Each line of the records below that contains "solid" needs to be copied.
-- RECORDS FOR THIS EXERCISE follows --
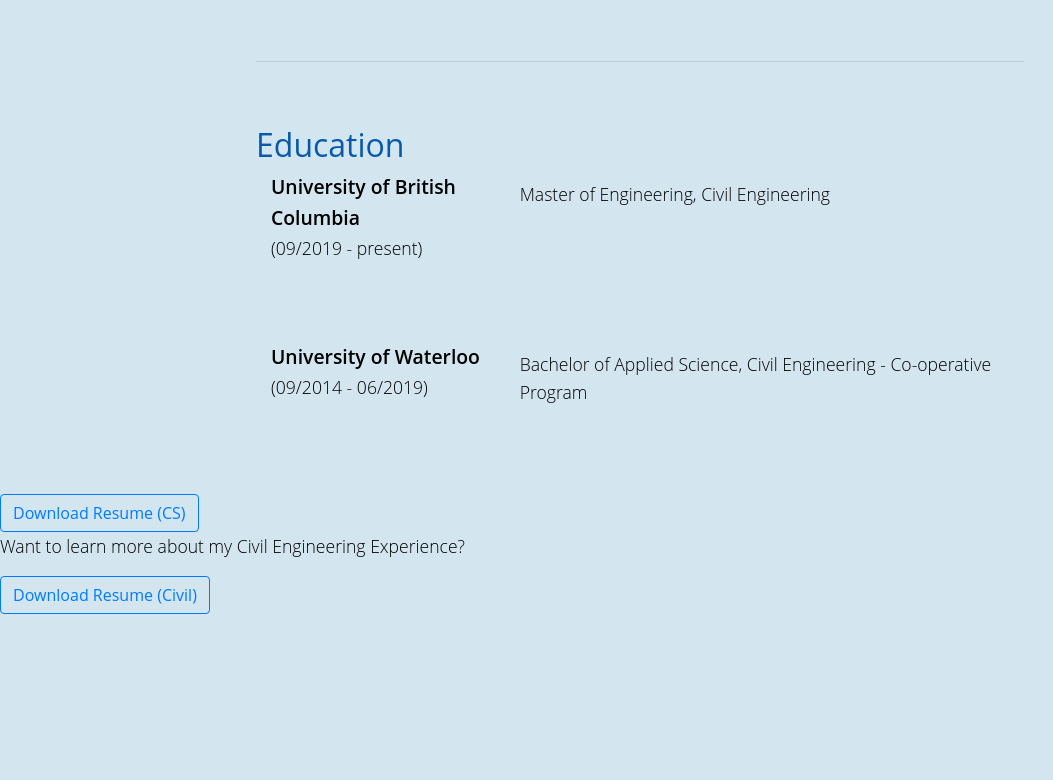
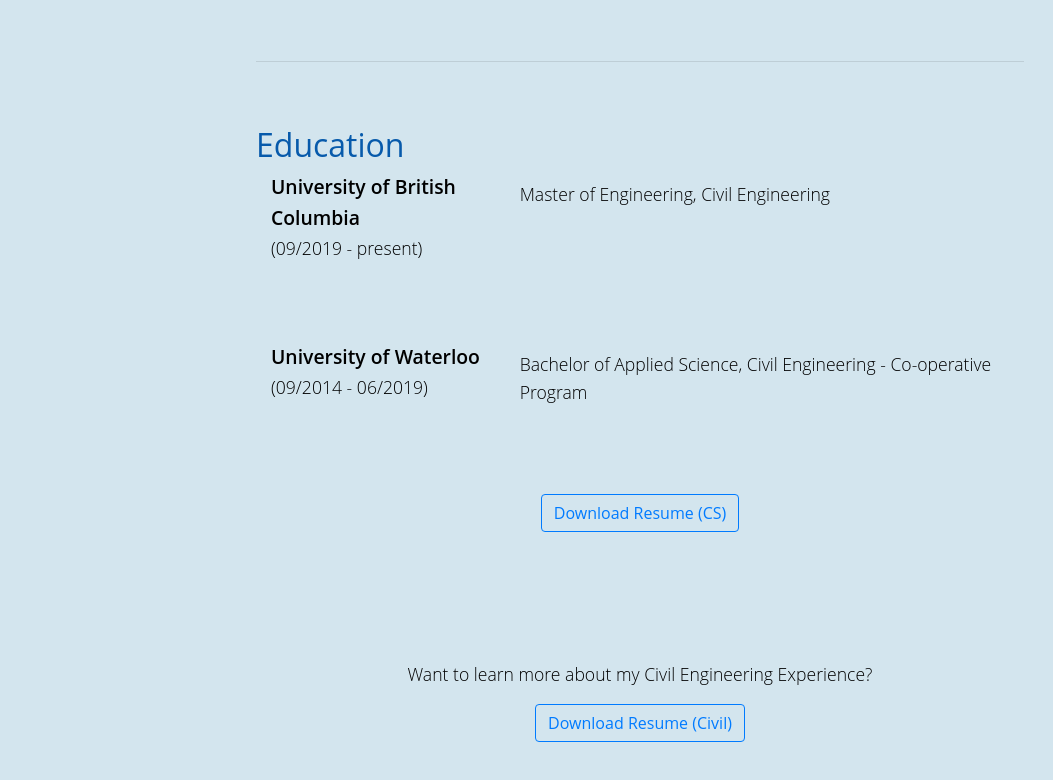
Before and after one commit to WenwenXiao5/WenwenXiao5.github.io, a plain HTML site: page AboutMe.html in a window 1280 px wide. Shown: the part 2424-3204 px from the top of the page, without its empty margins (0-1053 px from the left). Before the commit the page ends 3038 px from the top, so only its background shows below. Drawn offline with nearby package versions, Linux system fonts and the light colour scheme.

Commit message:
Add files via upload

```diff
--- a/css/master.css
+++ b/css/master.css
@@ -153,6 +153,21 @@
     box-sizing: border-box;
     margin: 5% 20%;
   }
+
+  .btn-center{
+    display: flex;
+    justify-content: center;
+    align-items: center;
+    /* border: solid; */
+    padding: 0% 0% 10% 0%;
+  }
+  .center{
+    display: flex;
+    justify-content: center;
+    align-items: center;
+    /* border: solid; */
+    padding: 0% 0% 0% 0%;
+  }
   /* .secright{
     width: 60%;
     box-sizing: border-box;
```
-- RECORDS FOR THIS EXERCISE concluded --
-- RECORDS FOR THIS EXERCISE follows --
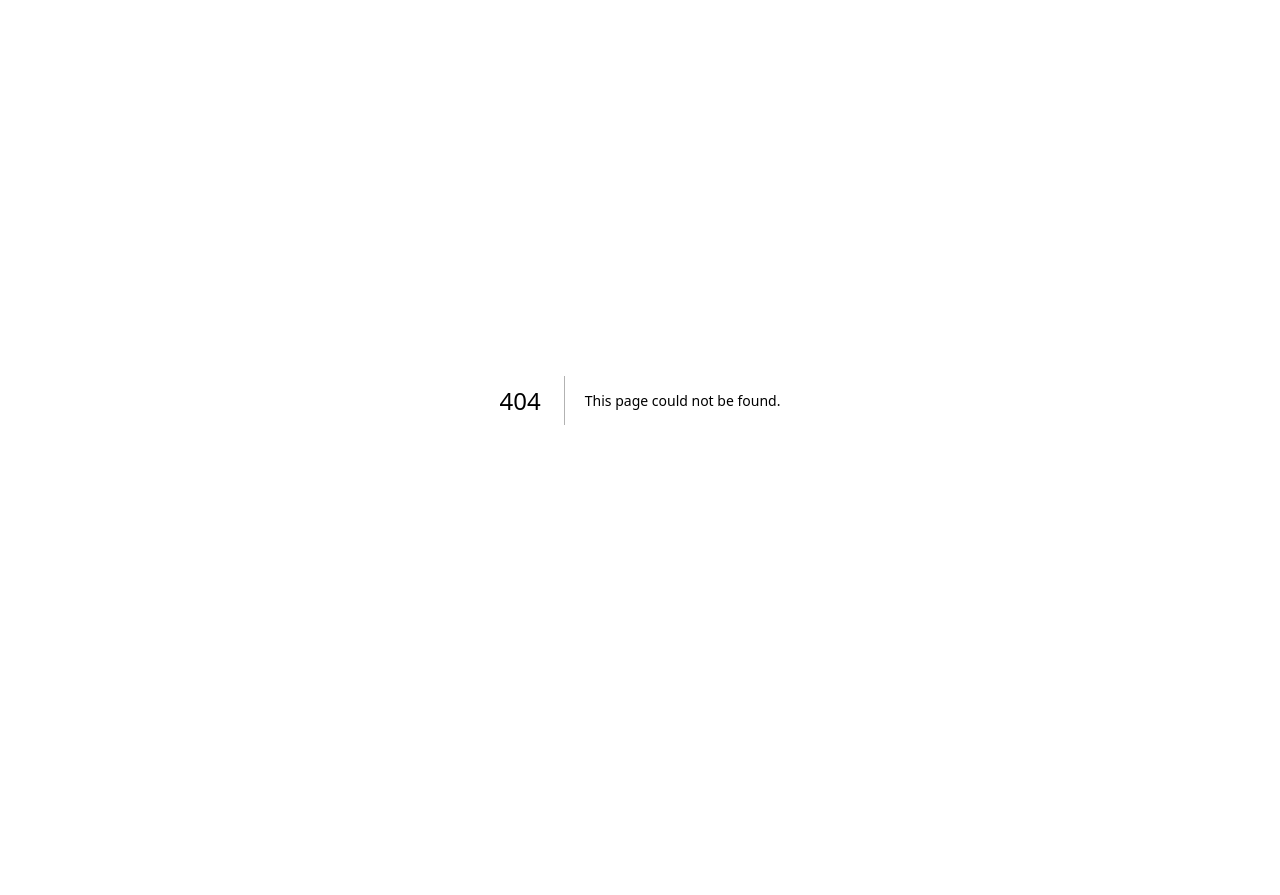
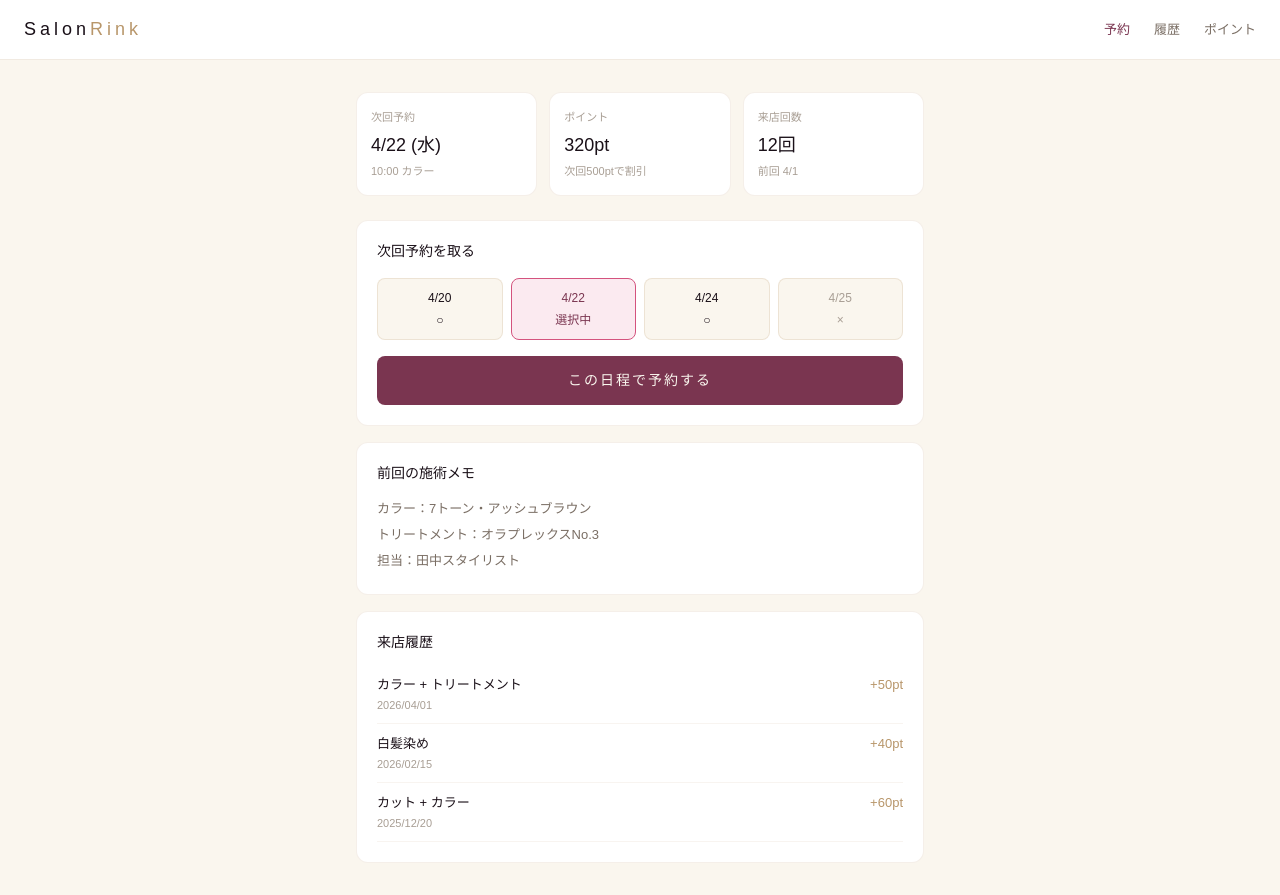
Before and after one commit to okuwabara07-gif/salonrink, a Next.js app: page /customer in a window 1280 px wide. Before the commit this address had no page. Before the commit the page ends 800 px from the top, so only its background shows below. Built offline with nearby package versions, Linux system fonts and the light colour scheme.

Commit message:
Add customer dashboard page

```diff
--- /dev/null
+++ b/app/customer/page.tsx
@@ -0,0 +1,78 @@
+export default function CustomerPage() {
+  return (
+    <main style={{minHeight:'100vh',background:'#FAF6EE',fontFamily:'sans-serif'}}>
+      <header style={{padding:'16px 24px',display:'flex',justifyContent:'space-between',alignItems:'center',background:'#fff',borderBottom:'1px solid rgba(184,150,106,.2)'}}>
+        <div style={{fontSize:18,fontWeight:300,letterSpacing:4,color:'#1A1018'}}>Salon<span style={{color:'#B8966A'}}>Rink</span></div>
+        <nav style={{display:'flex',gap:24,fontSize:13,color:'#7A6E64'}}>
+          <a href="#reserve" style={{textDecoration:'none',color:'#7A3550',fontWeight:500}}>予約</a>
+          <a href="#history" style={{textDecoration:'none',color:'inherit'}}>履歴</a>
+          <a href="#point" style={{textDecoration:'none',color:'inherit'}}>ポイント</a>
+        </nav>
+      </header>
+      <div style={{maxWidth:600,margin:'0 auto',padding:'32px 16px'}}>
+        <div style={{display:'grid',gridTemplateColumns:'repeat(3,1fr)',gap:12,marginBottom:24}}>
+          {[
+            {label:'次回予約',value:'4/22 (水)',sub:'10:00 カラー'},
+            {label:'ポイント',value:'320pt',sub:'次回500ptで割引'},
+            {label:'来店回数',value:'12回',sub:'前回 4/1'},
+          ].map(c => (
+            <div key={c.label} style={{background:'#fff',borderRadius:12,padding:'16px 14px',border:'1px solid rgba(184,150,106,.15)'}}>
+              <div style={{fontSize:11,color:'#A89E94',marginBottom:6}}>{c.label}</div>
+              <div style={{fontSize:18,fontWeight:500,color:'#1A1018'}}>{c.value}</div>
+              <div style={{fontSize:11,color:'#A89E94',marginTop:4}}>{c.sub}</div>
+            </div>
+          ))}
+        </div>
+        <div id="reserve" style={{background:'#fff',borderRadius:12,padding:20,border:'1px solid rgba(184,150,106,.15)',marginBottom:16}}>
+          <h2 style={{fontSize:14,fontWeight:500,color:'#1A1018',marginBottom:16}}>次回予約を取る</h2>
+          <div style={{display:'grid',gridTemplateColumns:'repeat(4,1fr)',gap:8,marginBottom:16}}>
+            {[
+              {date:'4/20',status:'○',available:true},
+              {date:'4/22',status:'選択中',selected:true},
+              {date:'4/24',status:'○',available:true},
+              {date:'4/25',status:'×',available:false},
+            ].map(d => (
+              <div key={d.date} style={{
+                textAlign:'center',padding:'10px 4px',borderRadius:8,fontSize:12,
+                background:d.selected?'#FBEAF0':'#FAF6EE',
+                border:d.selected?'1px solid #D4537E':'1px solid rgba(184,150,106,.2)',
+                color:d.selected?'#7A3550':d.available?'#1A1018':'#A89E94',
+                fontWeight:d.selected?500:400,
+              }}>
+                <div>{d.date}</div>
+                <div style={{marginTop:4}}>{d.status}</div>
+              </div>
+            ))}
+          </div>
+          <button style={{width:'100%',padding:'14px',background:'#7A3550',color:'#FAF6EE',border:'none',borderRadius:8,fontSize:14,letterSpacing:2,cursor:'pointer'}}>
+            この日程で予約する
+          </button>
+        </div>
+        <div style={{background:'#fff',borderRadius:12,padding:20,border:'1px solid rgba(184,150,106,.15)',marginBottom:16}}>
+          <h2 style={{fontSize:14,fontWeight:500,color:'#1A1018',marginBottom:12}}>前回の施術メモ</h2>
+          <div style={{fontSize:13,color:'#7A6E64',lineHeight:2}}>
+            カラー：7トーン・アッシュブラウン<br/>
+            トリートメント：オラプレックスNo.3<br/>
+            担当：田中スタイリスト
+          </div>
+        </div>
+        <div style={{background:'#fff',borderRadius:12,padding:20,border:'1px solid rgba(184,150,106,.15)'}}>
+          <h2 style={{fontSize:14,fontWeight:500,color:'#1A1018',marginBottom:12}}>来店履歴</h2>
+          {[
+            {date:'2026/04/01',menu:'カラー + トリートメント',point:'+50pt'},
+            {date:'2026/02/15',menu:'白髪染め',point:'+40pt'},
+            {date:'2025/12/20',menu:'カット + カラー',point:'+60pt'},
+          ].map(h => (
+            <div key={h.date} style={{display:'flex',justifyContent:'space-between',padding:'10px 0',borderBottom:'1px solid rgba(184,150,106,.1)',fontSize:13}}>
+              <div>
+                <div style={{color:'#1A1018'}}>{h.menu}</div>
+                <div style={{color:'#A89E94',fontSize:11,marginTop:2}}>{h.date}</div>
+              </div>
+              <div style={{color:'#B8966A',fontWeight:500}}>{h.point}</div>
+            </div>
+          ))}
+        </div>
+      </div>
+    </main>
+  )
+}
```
-- RECORDS FOR THIS EXERCISE concluded --
## PROBLEM SOLUTION
+    /* border: solid; */
+    /* border: solid; */
+      <header style={{padding:'16px 24px',display:'flex',justifyContent:'space-between',alignItems:'center',background:'#fff',borderBottom:'1px solid rgba(184,150,106,.2)'}}>
+            <div key={c.label} style={{background:'#fff',borderRadius:12,padding:'16px 14px',border:'1px solid rgba(184,150,106,.15)'}}>
+        <div id="reserve" style={{background:'#fff',borderRadius:12,padding:20,border:'1px solid rgba(184,150,106,.15)',marginBottom:16}}>
+                border:d.selected?'1px solid #D4537E':'1px solid rgba(184,150,106,.2)',
+        <div style={{background:'#fff',borderRadius:12,padding:20,border:'1px solid rgba(184,150,106,.15)',marginBottom:16}}>
+        <div style={{background:'#fff',borderRadius:12,padding:20,border:'1px solid rgba(184,150,106,.15)'}}>
+            <div key={h.date} style={{display:'flex',justifyContent:'space-between',padding:'10px 0',borderBottom:'1px solid rgba(184,150,106,.1)',fontSize:13}}>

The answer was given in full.